For each line in the data that includes "prognostic", make a copy.

• SOURCE MATERIAL:
================================

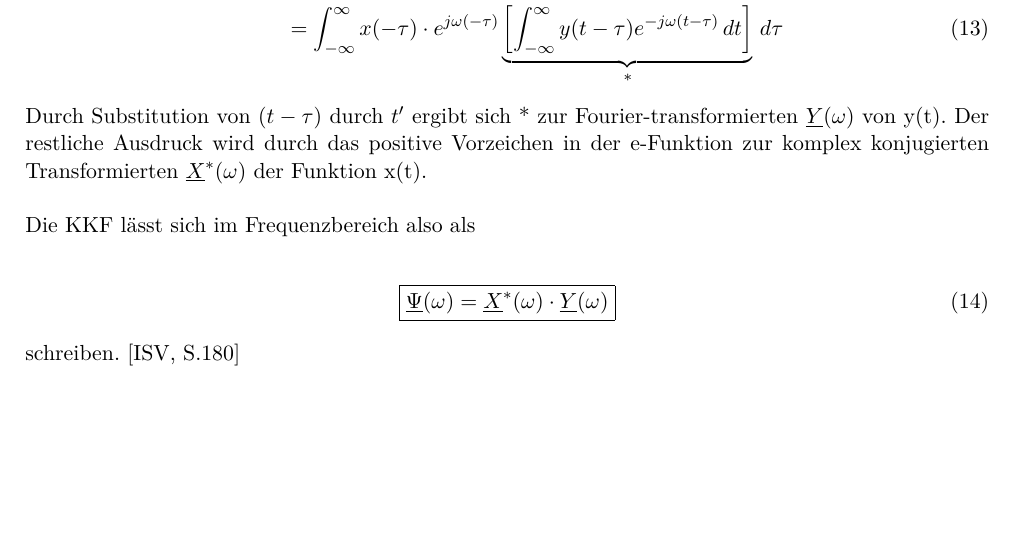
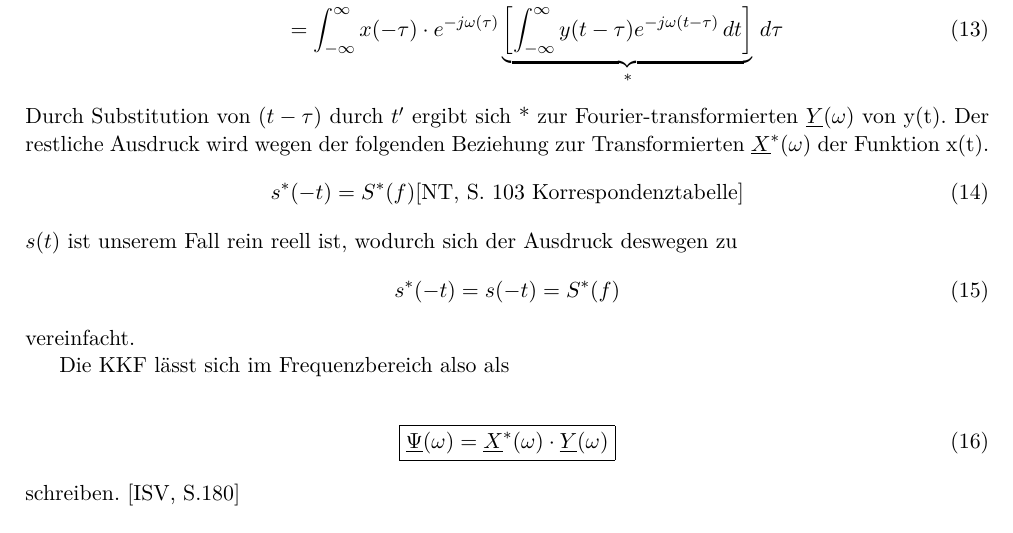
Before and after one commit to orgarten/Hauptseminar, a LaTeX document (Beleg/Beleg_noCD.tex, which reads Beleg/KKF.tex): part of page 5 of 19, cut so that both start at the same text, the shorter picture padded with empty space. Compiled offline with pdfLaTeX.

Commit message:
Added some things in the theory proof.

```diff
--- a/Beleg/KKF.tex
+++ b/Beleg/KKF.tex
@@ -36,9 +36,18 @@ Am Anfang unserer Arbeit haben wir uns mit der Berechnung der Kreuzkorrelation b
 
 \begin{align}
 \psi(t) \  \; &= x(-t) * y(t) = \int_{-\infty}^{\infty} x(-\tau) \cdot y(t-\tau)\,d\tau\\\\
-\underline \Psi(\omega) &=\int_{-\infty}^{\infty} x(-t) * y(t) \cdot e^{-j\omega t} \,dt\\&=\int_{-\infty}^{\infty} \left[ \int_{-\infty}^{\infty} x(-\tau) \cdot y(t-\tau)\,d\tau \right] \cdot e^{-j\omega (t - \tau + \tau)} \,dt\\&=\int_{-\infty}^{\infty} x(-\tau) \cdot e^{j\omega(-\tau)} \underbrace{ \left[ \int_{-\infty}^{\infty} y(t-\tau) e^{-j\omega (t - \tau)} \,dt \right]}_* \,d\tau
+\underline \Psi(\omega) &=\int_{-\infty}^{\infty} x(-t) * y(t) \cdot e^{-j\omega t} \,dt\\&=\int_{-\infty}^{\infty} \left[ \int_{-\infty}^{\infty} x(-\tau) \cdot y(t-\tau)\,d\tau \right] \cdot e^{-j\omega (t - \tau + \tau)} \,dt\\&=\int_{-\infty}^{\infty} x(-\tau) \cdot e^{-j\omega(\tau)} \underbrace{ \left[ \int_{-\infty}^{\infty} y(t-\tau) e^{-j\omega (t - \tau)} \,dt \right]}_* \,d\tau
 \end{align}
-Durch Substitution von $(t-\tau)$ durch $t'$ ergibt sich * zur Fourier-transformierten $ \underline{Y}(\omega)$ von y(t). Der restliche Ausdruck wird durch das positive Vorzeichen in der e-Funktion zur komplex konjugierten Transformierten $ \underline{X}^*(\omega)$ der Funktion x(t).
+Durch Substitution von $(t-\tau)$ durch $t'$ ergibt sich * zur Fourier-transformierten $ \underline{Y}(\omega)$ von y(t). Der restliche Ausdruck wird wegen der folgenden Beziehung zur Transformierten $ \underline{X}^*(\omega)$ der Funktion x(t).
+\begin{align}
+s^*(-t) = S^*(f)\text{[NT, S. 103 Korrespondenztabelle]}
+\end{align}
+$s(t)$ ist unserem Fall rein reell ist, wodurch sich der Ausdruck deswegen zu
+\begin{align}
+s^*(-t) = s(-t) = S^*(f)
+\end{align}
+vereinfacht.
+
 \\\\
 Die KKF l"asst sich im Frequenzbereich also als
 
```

================================

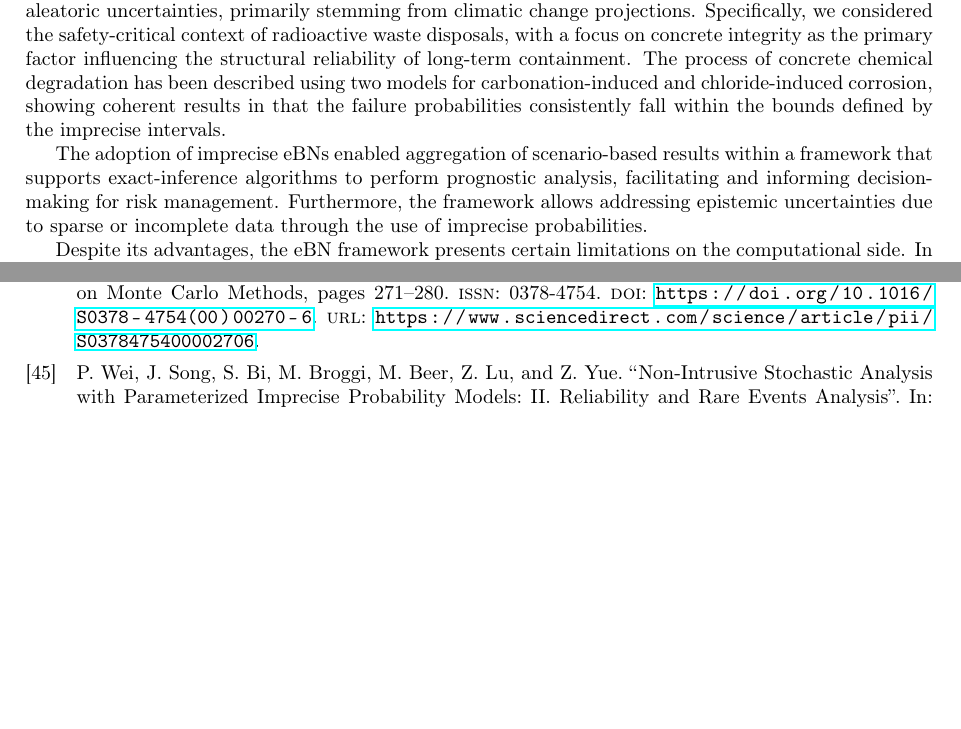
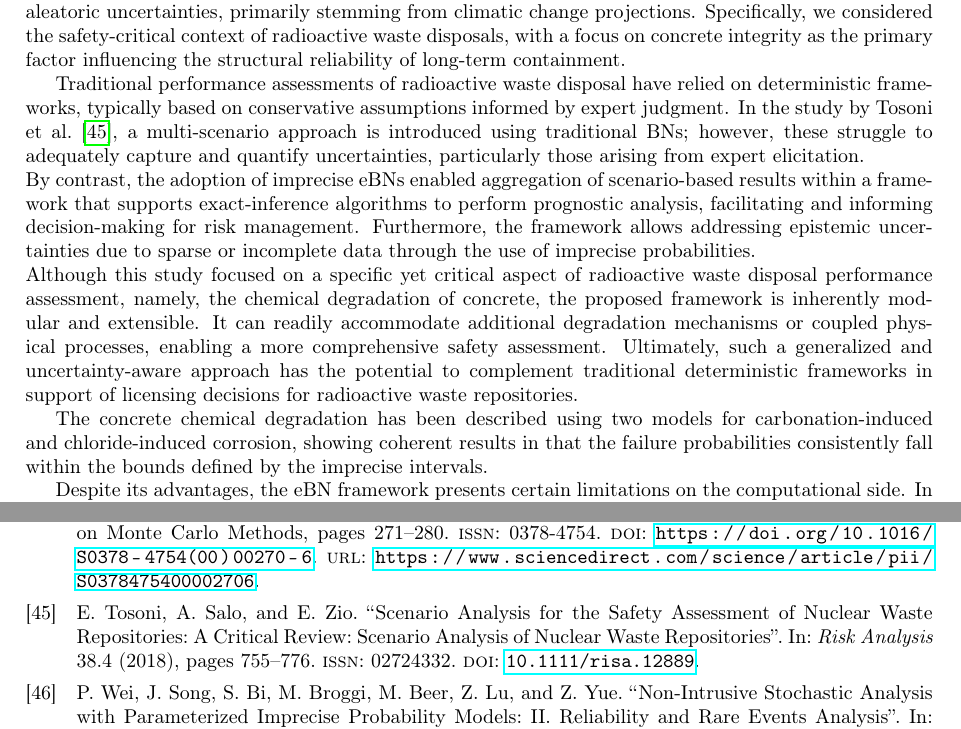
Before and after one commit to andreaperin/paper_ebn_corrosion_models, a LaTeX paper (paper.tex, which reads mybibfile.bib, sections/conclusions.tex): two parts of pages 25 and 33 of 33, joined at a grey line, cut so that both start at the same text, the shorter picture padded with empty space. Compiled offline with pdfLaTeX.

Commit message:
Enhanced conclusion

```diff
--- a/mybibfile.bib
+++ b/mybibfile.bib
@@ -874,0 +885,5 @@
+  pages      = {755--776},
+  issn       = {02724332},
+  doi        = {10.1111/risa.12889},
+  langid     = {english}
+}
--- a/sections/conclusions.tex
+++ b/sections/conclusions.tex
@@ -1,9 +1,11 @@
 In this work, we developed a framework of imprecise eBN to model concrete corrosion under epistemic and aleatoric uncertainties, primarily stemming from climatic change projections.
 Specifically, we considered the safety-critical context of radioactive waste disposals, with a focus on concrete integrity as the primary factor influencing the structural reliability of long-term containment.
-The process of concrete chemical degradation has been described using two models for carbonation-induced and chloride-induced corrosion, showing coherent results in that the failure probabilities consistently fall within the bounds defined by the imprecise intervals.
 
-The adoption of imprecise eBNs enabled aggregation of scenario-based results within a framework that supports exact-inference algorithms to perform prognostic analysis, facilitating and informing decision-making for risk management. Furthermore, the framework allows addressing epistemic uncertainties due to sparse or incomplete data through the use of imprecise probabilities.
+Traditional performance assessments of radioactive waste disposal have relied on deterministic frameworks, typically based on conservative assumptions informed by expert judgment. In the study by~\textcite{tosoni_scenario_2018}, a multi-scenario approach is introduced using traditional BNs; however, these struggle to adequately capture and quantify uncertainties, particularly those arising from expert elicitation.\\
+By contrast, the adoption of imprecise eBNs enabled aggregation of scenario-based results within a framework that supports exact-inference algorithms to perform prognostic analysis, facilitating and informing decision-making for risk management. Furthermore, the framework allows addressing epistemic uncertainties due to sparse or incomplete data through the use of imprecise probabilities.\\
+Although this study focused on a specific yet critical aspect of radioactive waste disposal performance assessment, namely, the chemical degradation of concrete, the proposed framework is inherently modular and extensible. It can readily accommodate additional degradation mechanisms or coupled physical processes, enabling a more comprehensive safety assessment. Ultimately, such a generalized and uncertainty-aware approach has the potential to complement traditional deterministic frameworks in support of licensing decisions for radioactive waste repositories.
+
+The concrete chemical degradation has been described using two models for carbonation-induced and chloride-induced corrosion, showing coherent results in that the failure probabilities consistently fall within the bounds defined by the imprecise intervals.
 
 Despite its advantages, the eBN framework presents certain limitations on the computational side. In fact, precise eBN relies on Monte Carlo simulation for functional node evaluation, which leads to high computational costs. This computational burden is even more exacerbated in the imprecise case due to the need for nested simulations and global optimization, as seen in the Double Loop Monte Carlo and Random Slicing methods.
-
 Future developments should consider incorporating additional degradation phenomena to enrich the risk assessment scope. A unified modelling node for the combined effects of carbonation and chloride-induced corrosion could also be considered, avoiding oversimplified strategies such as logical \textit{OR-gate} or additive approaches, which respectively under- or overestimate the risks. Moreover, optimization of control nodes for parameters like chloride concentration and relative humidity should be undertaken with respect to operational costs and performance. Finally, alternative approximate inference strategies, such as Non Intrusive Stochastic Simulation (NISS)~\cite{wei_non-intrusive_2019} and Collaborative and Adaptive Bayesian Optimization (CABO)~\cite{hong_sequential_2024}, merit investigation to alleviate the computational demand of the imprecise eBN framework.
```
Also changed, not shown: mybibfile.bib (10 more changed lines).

================================

• WRITTEN ANSWER:
-The adoption of imprecise eBNs enabled aggregation of scenario-based results within a framework that supports exact-inference algorithms to perform prognostic analysis, facilitating and informing decision-making for risk management. Furthermore, the framework allows addressing epistemic uncertainties due to sparse or incomplete data through the use of imprecise probabilities.
+By contrast, the adoption of imprecise eBNs enabled aggregation of scenario-based results within a framework that supports exact-inference algorithms to perform prognostic analysis, facilitating and informing decision-making for risk management. Furthermore, the framework allows addressing epistemic uncertainties due to sparse or incomplete data through the use of imprecise probabilities.\\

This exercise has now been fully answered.